On Monday, Nov. 29, the York University Concert Choir, directed by York Professor Lisette Canton (left) and accompanied by George Brough, will raise their voices in a spirited rendition of two large, compelling choral masterpieces – Fauré’s Requiem and Mozart’s Vespers.
Few things stir the soul as deeply as French composer Gabriel Fauré’s Requiem. Rather than focusing on a theme of fire and brimstone judgment, Fauré’s Requiem celebrates death as a joyful deliverance beyond the grave.
The 110-voice York choir will perform three movements of Mozart’s Vesperae Solennes De Confessore – dixit, laudate dominium and laudate pueri. The student soloists featured in this performance are sopranos Vania Chan, Jennifer Corless and Vanessa Launch; mezzo-soprano Nichea Barry; tenor Timothée Gourdon; and Asher Smith and Patrick Twaddle, bass.
Canton joined the faculty in the Department of Music at York University earlier this year. In addition to her teaching responsibilities at York, Canton is a choral and orchestral conductor, as well as a vocal coach and technician. She has recorded for CBC radio and television, and has guest-conducted for numerous ensembles in Canada and the United States. The founder and artistic director of the internationally-acclaimed Ottawa Bach Choir, she served on the national jury of the CBC/Radio-Canada Choral Competition for Amateur Choirs in 2004.
On Tuesday, Nov. 30, the public can indulge themselves in The High Voice: From Medieval to Modern, a concert featuring the 60-voice York University Women’s Choir directed by York Professor Stephanie Martin (left), with George Brough on piano and guest artist Mary-Katherine Finch on cello.
The program opens with medieval music: Gregorian chant, a piece depicting an ecstatic vision, and an ancient round dance. The choir will then segue into a set of lullabies drawing from many traditions, including J.S. Bach’s Christmas Oratorio, a piece set in three different Native Canadian languages, and several songs by Canadian composers Eleanor Daley and Keith Hammel.
These performances will be followed by mountain ballads derived from Appalachian folk songs brought from the old world by the first European settlers. The concert closes on a rousing note with several ale house rounds, toasting everything and anything profusely, of course.
Martin joined the faculty in York University’s Music Department this year, following 11 years as music director at Calvin Presbyterian Church, Toronto.
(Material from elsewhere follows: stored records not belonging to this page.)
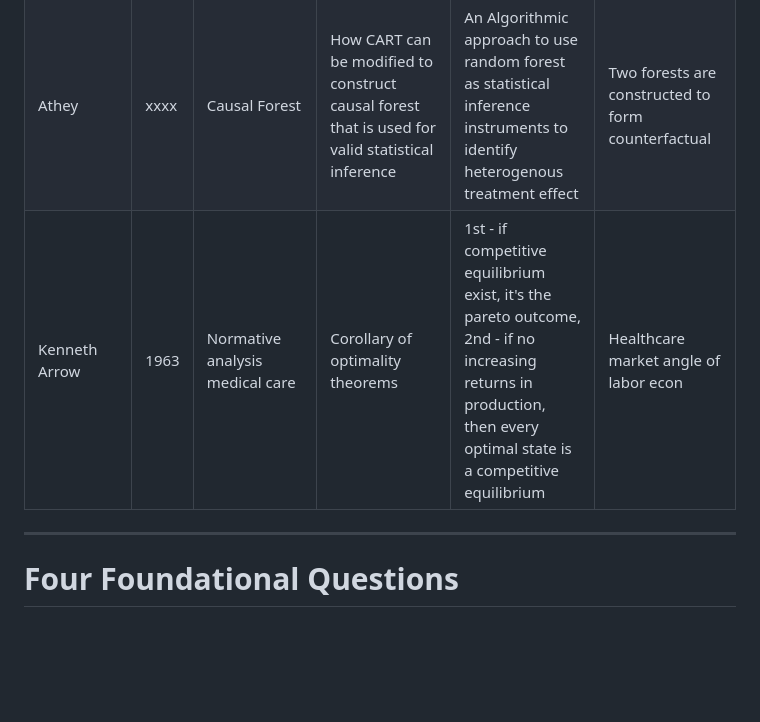
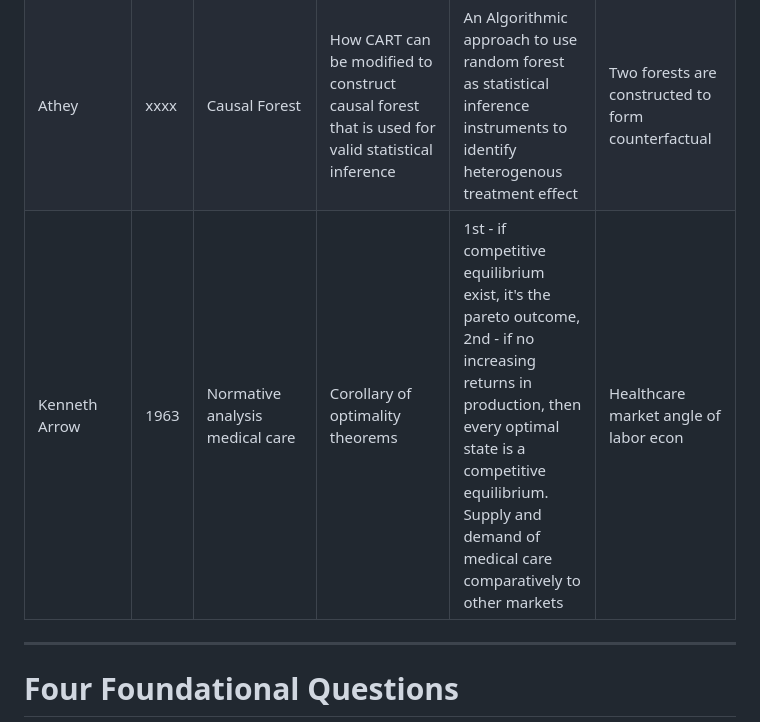
Before and after one commit to gavinjqu/predoc-practice, a Markdown page: documents/paper_review.md, the part around the change. GitHub-like rendering; blank space fills up the shorter version.

Commit message:
update paper review table

```diff
--- a/documents/paper_review.md
+++ b/documents/paper_review.md
@@ -28,7 +28,8 @@
 | Spence | 1973 | Signaling via Education Cost | Theory | Applicants will invest in a signal if the offered wage increase is greater than the cost of acquiring the signal, high-productivity workers must find it cheaper or easier to signal than low-productivity workers. | education is not actually making the workers more productive; it simply acts as a prerequisite to prove they are high-productivity |
 | Acemonglu | xxxx | Why do new technology complement skills? Directed technical change and wage inequality |
 | Athey | xxxx | Causal Forest | How CART can be modified to construct causal forest that is used for valid statistical inference | An Algorithmic approach to use random forest as statistical inference instruments to identify heterogenous treatment effect | Two forests are constructed to form counterfactual | ML methods for casual inference is the frontier of applied method research |
-| Kenneth Arrow | 1963 | Normative analysis medical care | Corollary of optimality theorems | 1st - if competitive equilibrium exist, it's the pareto outcome, 2nd - if no increasing returns in production, then every optimal state is a competitive equilibrium | Healthcare market angle of labor econ |
+| Kenneth Arrow | 1963 | Normative analysis medical care | Corollary of optimality theorems | 1st - if competitive equilibrium exist, it's the pareto outcome, 2nd - if no increasing returns in production, then every optimal state is a competitive equilibrium. Supply and demand of medical care comparatively to other markets | Healthcare market angle of labor econ |
+
 ---
 
 # Four Foundational Questions
```
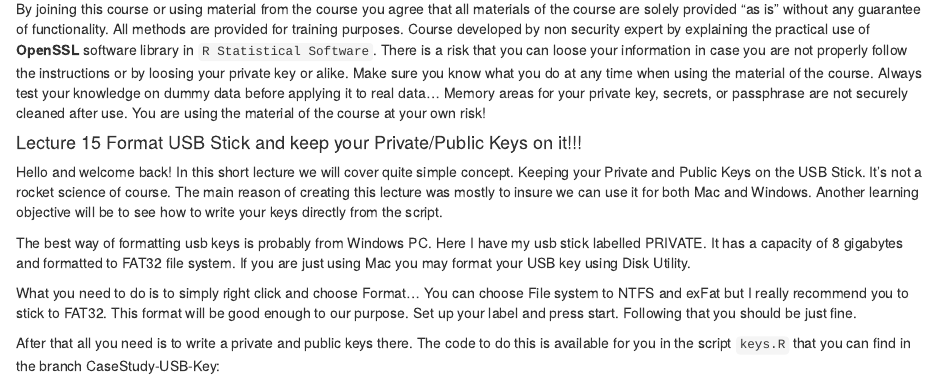
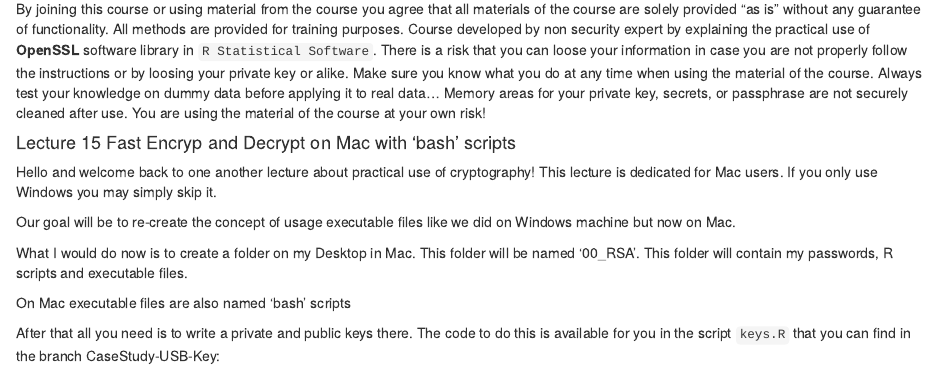
Before and after one commit to vzhomeexperiments/keepyoursecret, an R Markdown document (Lecture15-FastEncryptMac.Rmd): the page in a window 1100 px wide, from 160 px down. Rendered offline with R 4.5, knitr and Pandoc, with nearby package versions.

Commit message:
updated lecture

```diff
--- a/Lecture15-FastEncryptMac.Rmd
+++ b/Lecture15-FastEncryptMac.Rmd
@@ -14,13 +14,17 @@ https://www.udemy.com/keep-your-secrets-under-control
 
 By joining this course or using material from the course you agree that all materials of the course are solely provided "as is" without any guarantee of functionality. All methods are provided for training purposes. Course developed by non security expert by explaining the practical use of **OpenSSL** software library in `R Statistical Software`. There is a risk that you can loose your information in case you are not properly follow the instructions or by loosing your private key or alike. Make sure you know what you do at any time when using the material of the course. Always test your knowledge on dummy data before applying it to real data... Memory areas for your private key, secrets, or passphrase are not securely cleaned after use. You are using the material of the course at your own risk!
 
-#### Lecture 15 Format USB Stick and keep your Private/Public Keys on it!!!
+#### Lecture 15 Fast Encryp and Decrypt on Mac with 'bash' scripts
 
-Hello and welcome back! In this short lecture we will cover quite simple concept. Keeping your Private and Public Keys on the USB Stick. It's not a rocket science of course. The main reason of creating this lecture was mostly to insure we can use it for both Mac and Windows. Another learning objective will be to see how to write your keys directly from the script.
+Hello and welcome back to one another lecture about practical use of cryptography! This lecture is dedicated for Mac users. If you only use Windows you may simply skip it.
 
-The best way of formatting usb keys is probably from Windows PC. Here I have my usb stick labelled PRIVATE. It has a capacity of 8 gigabytes and formatted to FAT32 file system. If you are just using Mac you may format your USB key using Disk Utility.
+Our goal will be to re-create the concept of usage executable files like we did on Windows machine but now on Mac.
 
-What you need to do is to simply right click and choose Format... You can choose File system to NTFS and exFat but I really recommend you to stick to FAT32. This format will be good enough to our purpose. Set up your label and press start. Following that you should be just fine.
+What I would do now is to create a folder on my Desktop in Mac. This folder will be named '00_RSA'. This folder will contain my passwords, R scripts and executable files.
+
+On Mac executable files are also named 'bash' scripts
+
+
 
 After that all you need is to write a private and public keys there. The code to do this is available for you in the script `keys.R` that you can find in the branch CaseStudy-USB-Key:
 
```
Also changed, not shown: Lecture15-FastEncryptMac.nb.html (added), 1 other file.
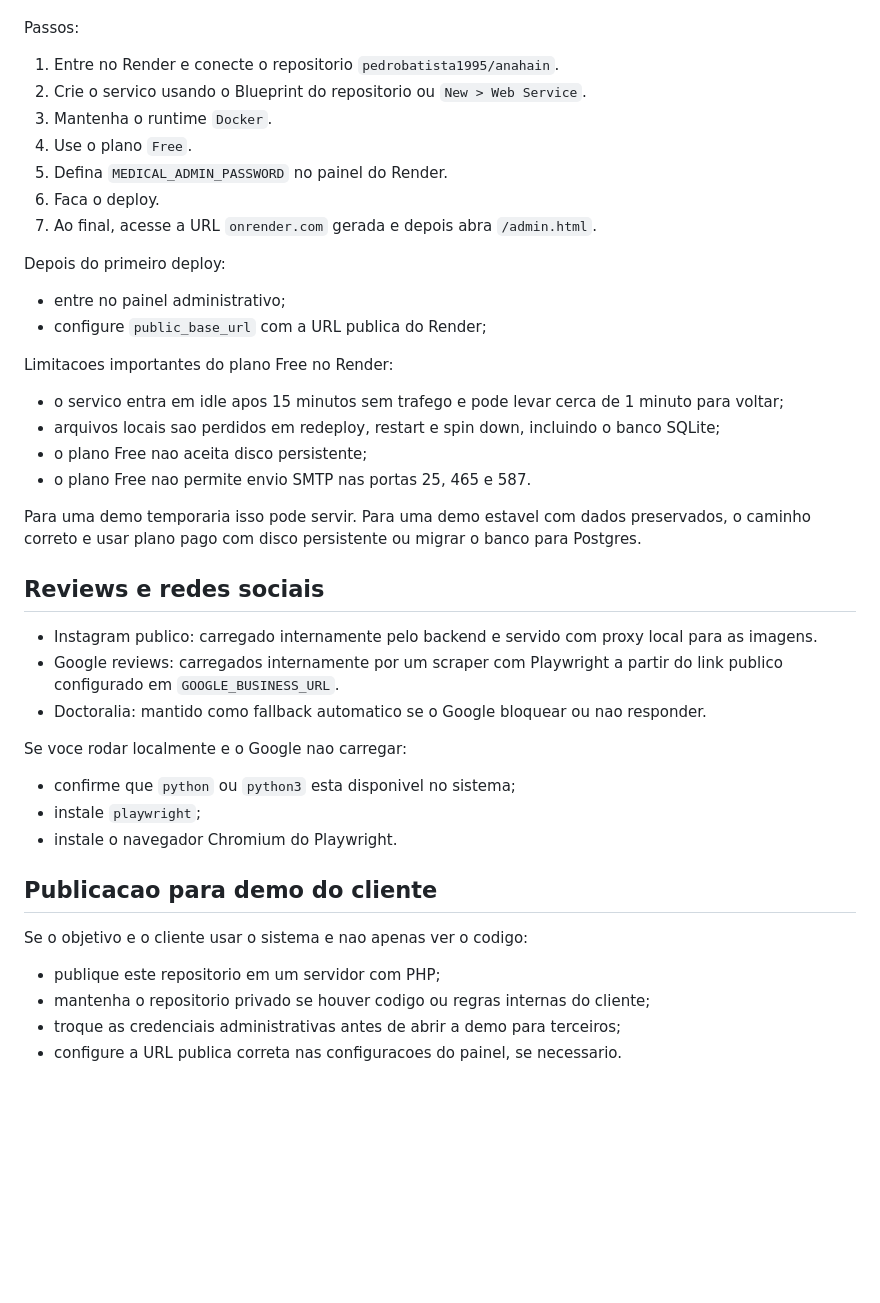
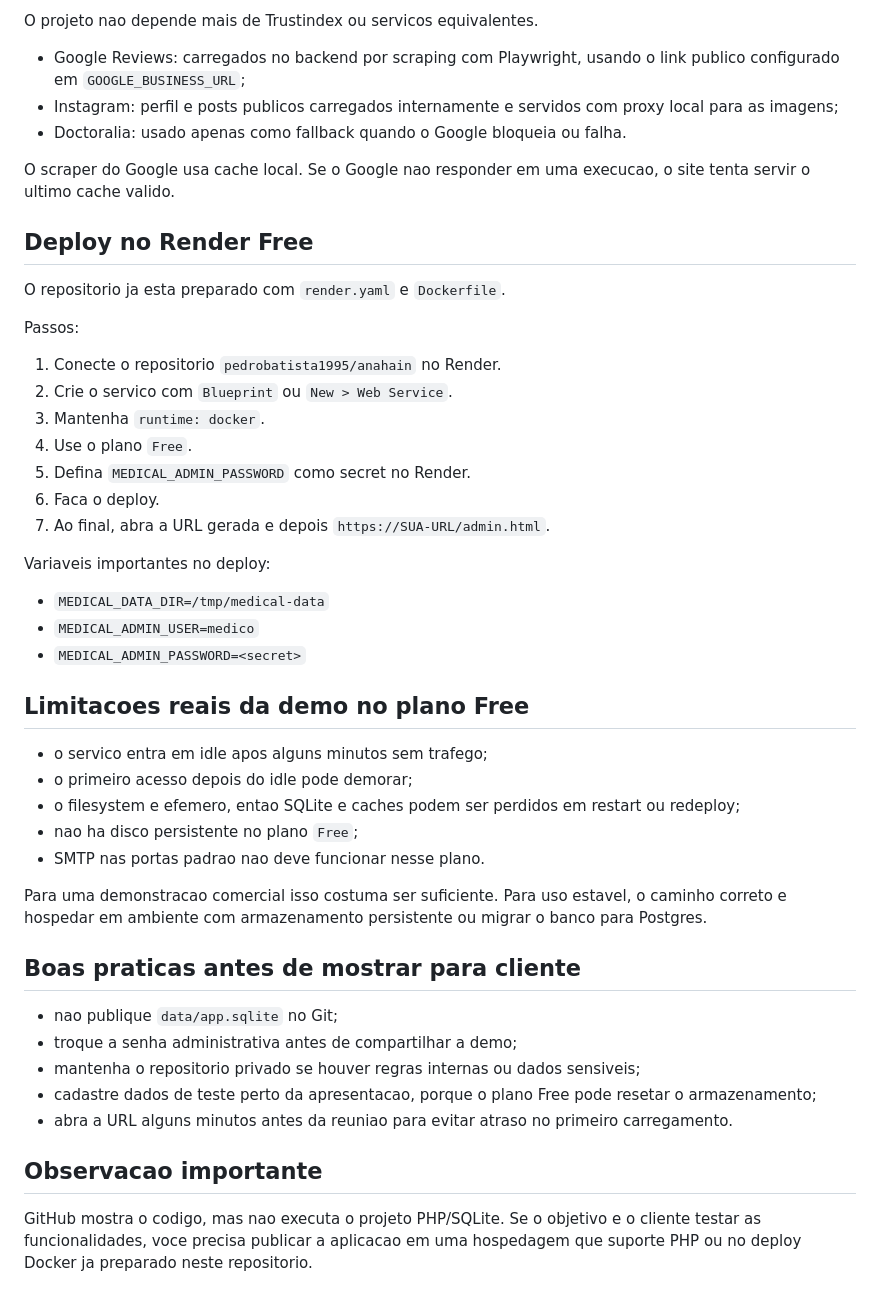
Before and after one commit to pedrobatista1995/anahain, a Markdown page: README.md, the part around one of its changes. Drawn GitHub-style; blank space fills up the shorter version.

```diff
--- a/README.md
+++ b/README.md
@@ -32,45 +69,49 @@ Este projeto foi preparado para deploy no Render com Docker.
+O projeto nao depende mais de Trustindex ou servicos equivalentes.
+
+- Google Reviews: carregados no backend por scraping com Playwright, usando o link publico configurado em `GOOGLE_BUSINESS_URL`;
+- Instagram: perfil e posts publicos carregados internamente e servidos com proxy local para as imagens;
+- Doctoralia: usado apenas como fallback quando o Google bloqueia ou falha.
+
+O scraper do Google usa cache local. Se o Google nao responder em uma execucao, o site tenta servir o ultimo cache valido.
+
+## Deploy no Render Free
+
+O repositorio ja esta preparado com `render.yaml` e `Dockerfile`.
 
 Passos:
 
-1. Entre no Render e conecte o repositorio `pedrobatista1995/anahain`.
-2. Crie o servico usando o Blueprint do repositorio ou `New > Web Service`.
-3. Mantenha o runtime `Docker`.
+1. Conecte o repositorio `pedrobatista1995/anahain` no Render.
+2. Crie o servico com `Blueprint` ou `New > Web Service`.
+3. Mantenha `runtime: docker`.
 4. Use o plano `Free`.
-5. Defina `MEDICAL_ADMIN_PASSWORD` no painel do Render.
+5. Defina `MEDICAL_ADMIN_PASSWORD` como secret no Render.
 6. Faca o deploy.
-7. Ao final, acesse a URL `onrender.com` gerada e depois abra `/admin.html`.
+7. Ao final, abra a URL gerada e depois `https://SUA-URL/admin.html`.
 
-Depois do primeiro deploy:
+Variaveis importantes no deploy:
 
-- entre no painel administrativo;
-- configure `public_base_url` com a URL publica do Render;
+- `MEDICAL_DATA_DIR=/tmp/medical-data`
+- `MEDICAL_ADMIN_USER=medico`
+- `MEDICAL_ADMIN_PASSWORD=<secret>`
 
-Limitacoes importantes do plano Free no Render:
+## Limitacoes reais da demo no plano Free
 
-- o servico entra em idle apos 15 minutos sem trafego e pode levar cerca de 1 minuto para voltar;
-- arquivos locais sao perdidos em redeploy, restart e spin down, incluindo o banco SQLite;
-- o plano Free nao aceita disco persistente;
-- o plano Free nao permite envio SMTP nas portas 25, 465 e 587.
+- o servico entra em idle apos alguns minutos sem trafego;
+- o primeiro acesso depois do idle pode demorar;
+- o filesystem e efemero, entao SQLite e caches podem ser perdidos em restart ou redeploy;
+- nao ha disco persistente no plano `Free`;
+- SMTP nas portas padrao nao deve funcionar nesse plano.
 
-Para uma demo temporaria isso pode servir. Para uma demo estavel com dados preservados, o caminho correto e usar plano pago com disco persistente ou migrar o banco para Postgres.
+Para uma demonstracao comercial isso costuma ser suficiente. Para uso estavel, o caminho correto e hospedar em ambiente com armazenamento persistente ou migrar o banco para Postgres.
 
-## Reviews e redes sociais
+## Boas praticas antes de mostrar para cliente
 
-- Instagram publico: carregado internamente pelo backend e servido com proxy local para as imagens.
-- Google reviews: carregados internamente por um scraper com Playwright a partir do link publico configurado em `GOOGLE_BUSINESS_URL`.
-- Doctoralia: mantido como fallback automatico se o Google bloquear ou nao responder.
+- nao publique `data/app.sqlite` no Git;
+- troque a senha administrativa antes de compartilhar a demo;
+- mantenha o repositorio privado se houver regras internas ou dados sensiveis;
+- cadastre dados de teste perto da apresentacao, porque o plano Free pode resetar o armazenamento;
+- abra a URL alguns minutos antes da reuniao para evitar atraso no primeiro carregamento.
 
-Se voce rodar localmente e o Google nao carregar:
+## Observacao importante
 
-- confirme que `python` ou `python3` esta disponivel no sistema;
-- instale `playwright`;
-- instale o navegador Chromium do Playwright.
-
-## Publicacao para demo do cliente
-
-Se o objetivo e o cliente usar o sistema e nao apenas ver o codigo:
-
-- publique este repositorio em um servidor com PHP;
-- mantenha o repositorio privado se houver codigo ou regras internas do cliente;
-- troque as credenciais administrativas antes de abrir a demo para terceiros;
-- configure a URL publica correta nas configuracoes do painel, se necessario.
+GitHub mostra o codigo, mas nao executa o projeto PHP/SQLite. Se o objetivo e o cliente testar as funcionalidades, voce precisa publicar a aplicacao em uma hospedagem que suporte PHP ou no deploy Docker ja preparado neste repositorio.
```
Also changed, not shown: other parts of README.md (+56 -19 lines).
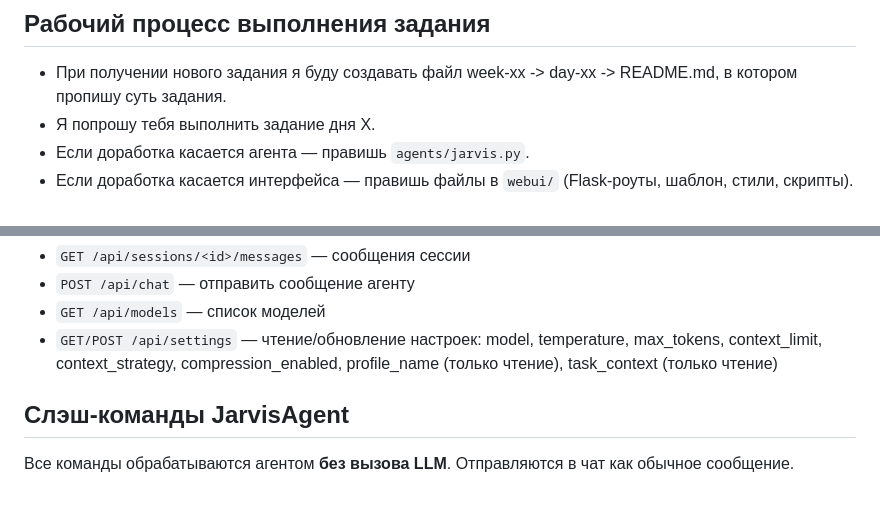
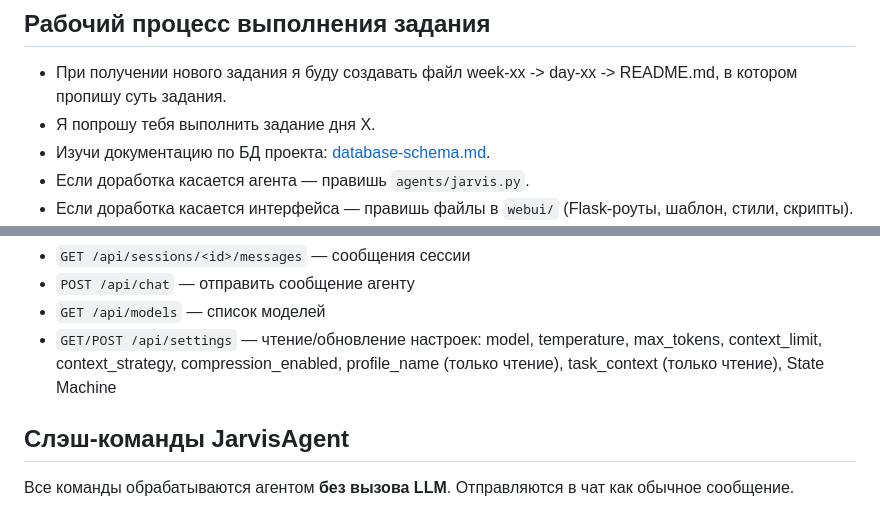
Before and after one commit to dpmn/ai-advent-challenge, a Markdown page: AGENTS.md, 2 parts joined by grey strips. GitHub-like rendering.

Commit message:
fix: задание 4, неделя 3

```diff
--- a/AGENTS.md
+++ b/AGENTS.md
@@ -64,6 +64,7 @@ ai-advent-challenge/
 
 - При получении нового задания я буду создавать файл week-xx -> day-xx -> README.md, в котором пропишу суть задания.
 - Я попрошу тебя выполнить задание дня X.
+- Изучи документацию по БД проекта: [database-schema.md](docs/database-schema.md).
 - Если доработка касается агента — правишь `agents/jarvis.py`.
 - Если доработка касается интерфейса — правишь файлы в `webui/` (Flask-роуты, шаблон, стили, скрипты).
 - Сделай минимальную проверку работоспособности кода, запустив `python .\webui\app.py`, и протестируй через браузер (http://127.0.0.1:5000) или curl.
@@ -94,7 +95,7 @@ python .\webui\app.py
 - `GET /api/sessions/<id>/messages` — сообщения сессии
 - `POST /api/chat` — отправить сообщение агенту
 - `GET /api/models` — список моделей
-- `GET/POST /api/settings` — чтение/обновление настроек: model, temperature, max_tokens, context_limit, context_strategy, compression_enabled, profile_name (только чтение), task_context (только чтение)
+- `GET/POST /api/settings` — чтение/обновление настроек: model, temperature, max_tokens, context_limit, context_strategy, compression_enabled, profile_name (только чтение), task_context (только чтение), State Machine
 
 ## Слэш-команды JarvisAgent
 
```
In addition to her teaching responsibilities at York, she conducts Toronto’s 85-voice oratorio choir Pax Christi Chorale. The recipient of the Lillian Forsythe Award for excellence in church music and the Leslie Bell Prize for choral conducting, Martin has toured Eastern Europe and China as assistant conductor to Howard Dyck with Consort Caritatis. Former harpsichordist with the Arbor Oak Trio, she is a frequent guest performer with I FURIOSI baroque ensemble and The Toronto Consort. She is also a published composer and arranger and performs with Recordare Ensemble.
The concerts of the York University Concert Choir and the York University Women’s Choir will take place in the McLaughlin Performance Hall, 050 McLaughlin College, on the Keele campus, beginning at 7:30pm. Admission is $10; $5 for students and seniors. For more information, call 416-736-5186.
This story was submitted to YFile by Mary-Lou Schagena, communications, Faculty of Fine Arts.